Instructions to follow: Reading the data below, count the lines that carry the string "html". Give nothing but the count.

┌─ Information given

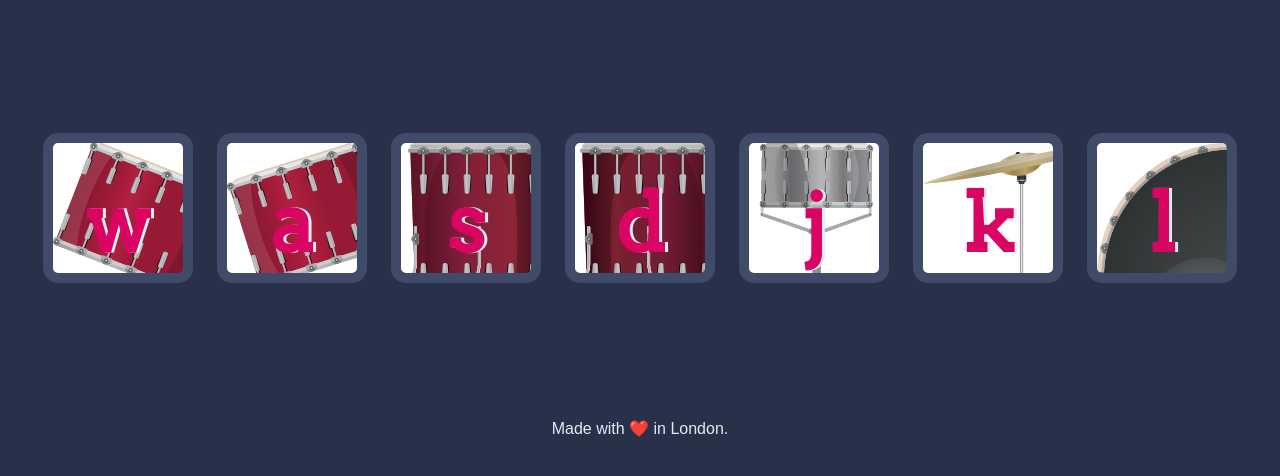
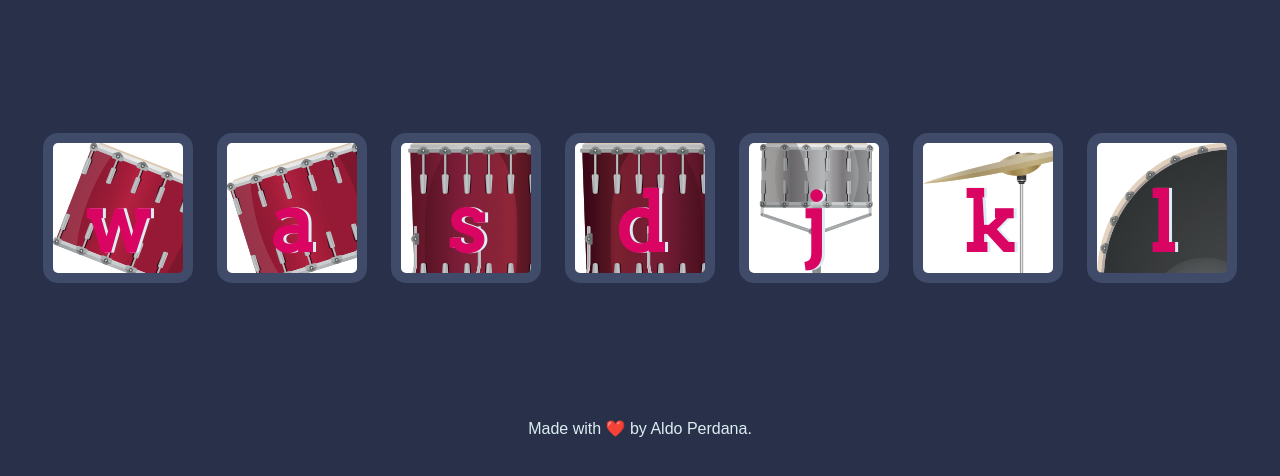
Before and after one commit to aldoperdana/drumkit, a plain HTML site: page index.html in a window 1280 px wide. Shown: the part 156-632 px from the top of the page. Drawn offline with Linux system fonts and the light colour scheme.

Commit message:
Update index.html

```diff
--- a/index.html
+++ b/index.html
@@ -24,7 +24,7 @@
 <script src="index.js" charset="utf-8"></script>
 
 <footer>
-  Made with ❤️ in London.
+  Made with ❤️ by Aldo Perdana.
 </footer>
 </body>
 </html>
```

└─

Solution to the problem: 5